** What to do **
What you print should match the entries exactly, only without the pictures.

Information supplied Start Marker

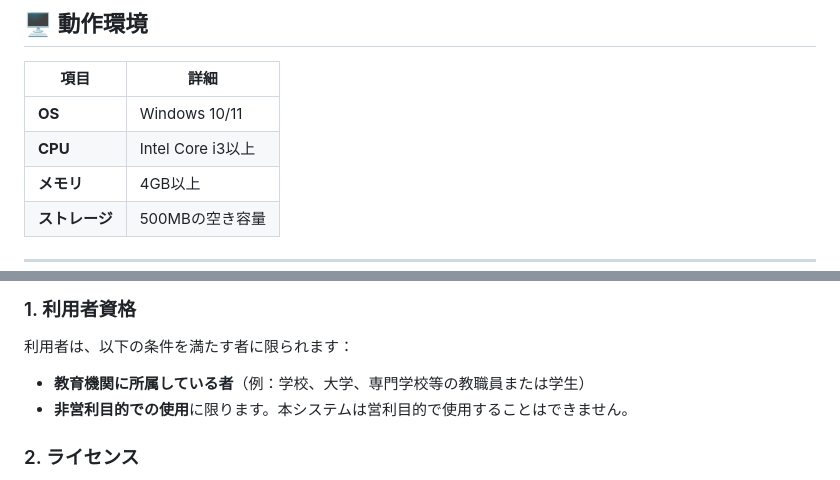
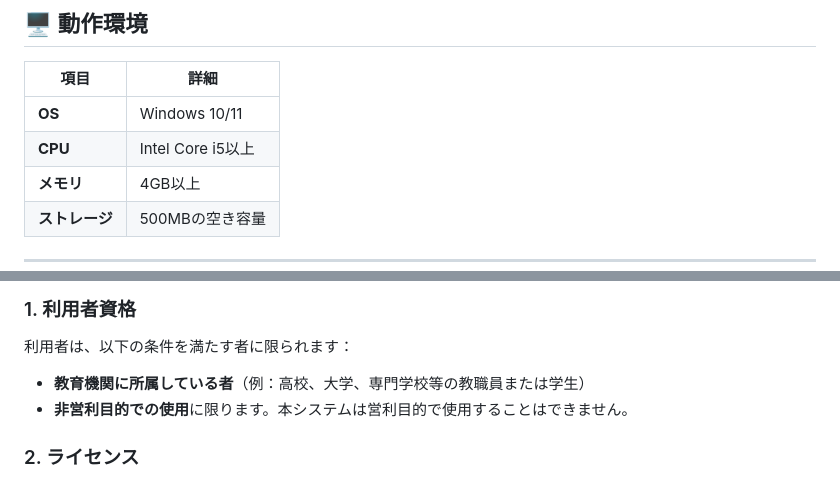
Before and after one commit to kanamecode/Photo-Booth-System, a Markdown page: README.md, 2 parts joined by grey strips. GitHub-like rendering.

```diff
--- a/README.md
+++ b/README.md
@@ -42,7 +42,7 @@
 | 項目            | 詳細             |
 |-----------------|------------------|
 | **OS**         | Windows 10/11   |
-| **CPU**        | Intel Core i3以上 |
+| **CPU**        | Intel Core i5以上 |
 | **メモリ**     | 4GB以上          |
 | **ストレージ** | 500MBの空き容量 |
 
@@ -60,7 +60,7 @@
 
 ### 1. 利用者資格
 利用者は、以下の条件を満たす者に限られます：
-- **教育機関に所属している者**（例：学校、大学、専門学校等の教職員または学生）
+- **教育機関に所属している者**（例：高校、大学、専門学校等の教職員または学生）
 - **非営利目的での使用**に限ります。本システムは営利目的で使用することはできません。
 
 ### 2. ライセンス
```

Information supplied End Marker

** Task output **
Before and after one commit to kanamecode/Photo-Booth-System, a Markdown page: README.md, 2 parts joined by grey strips. GitHub-like rendering.

```diff
--- a/README.md
+++ b/README.md
@@ -42,7 +42,7 @@
 | 項目            | 詳細             |
 |-----------------|------------------|
 | **OS**         | Windows 10/11   |
-| **CPU**        | Intel Core i3以上 |
+| **CPU**        | Intel Core i5以上 |
 | **メモリ**     | 4GB以上          |
 | **ストレージ** | 500MBの空き容量 |
 
@@ -60,7 +60,7 @@
 
 ### 1. 利用者資格
 利用者は、以下の条件を満たす者に限られます：
-- **教育機関に所属している者**（例：学校、大学、専門学校等の教職員または学生）
+- **教育機関に所属している者**（例：高校、大学、専門学校等の教職員または学生）
 - **非営利目的での使用**に限ります。本システムは営利目的で使用することはできません。
 
 ### 2. ライセンス
```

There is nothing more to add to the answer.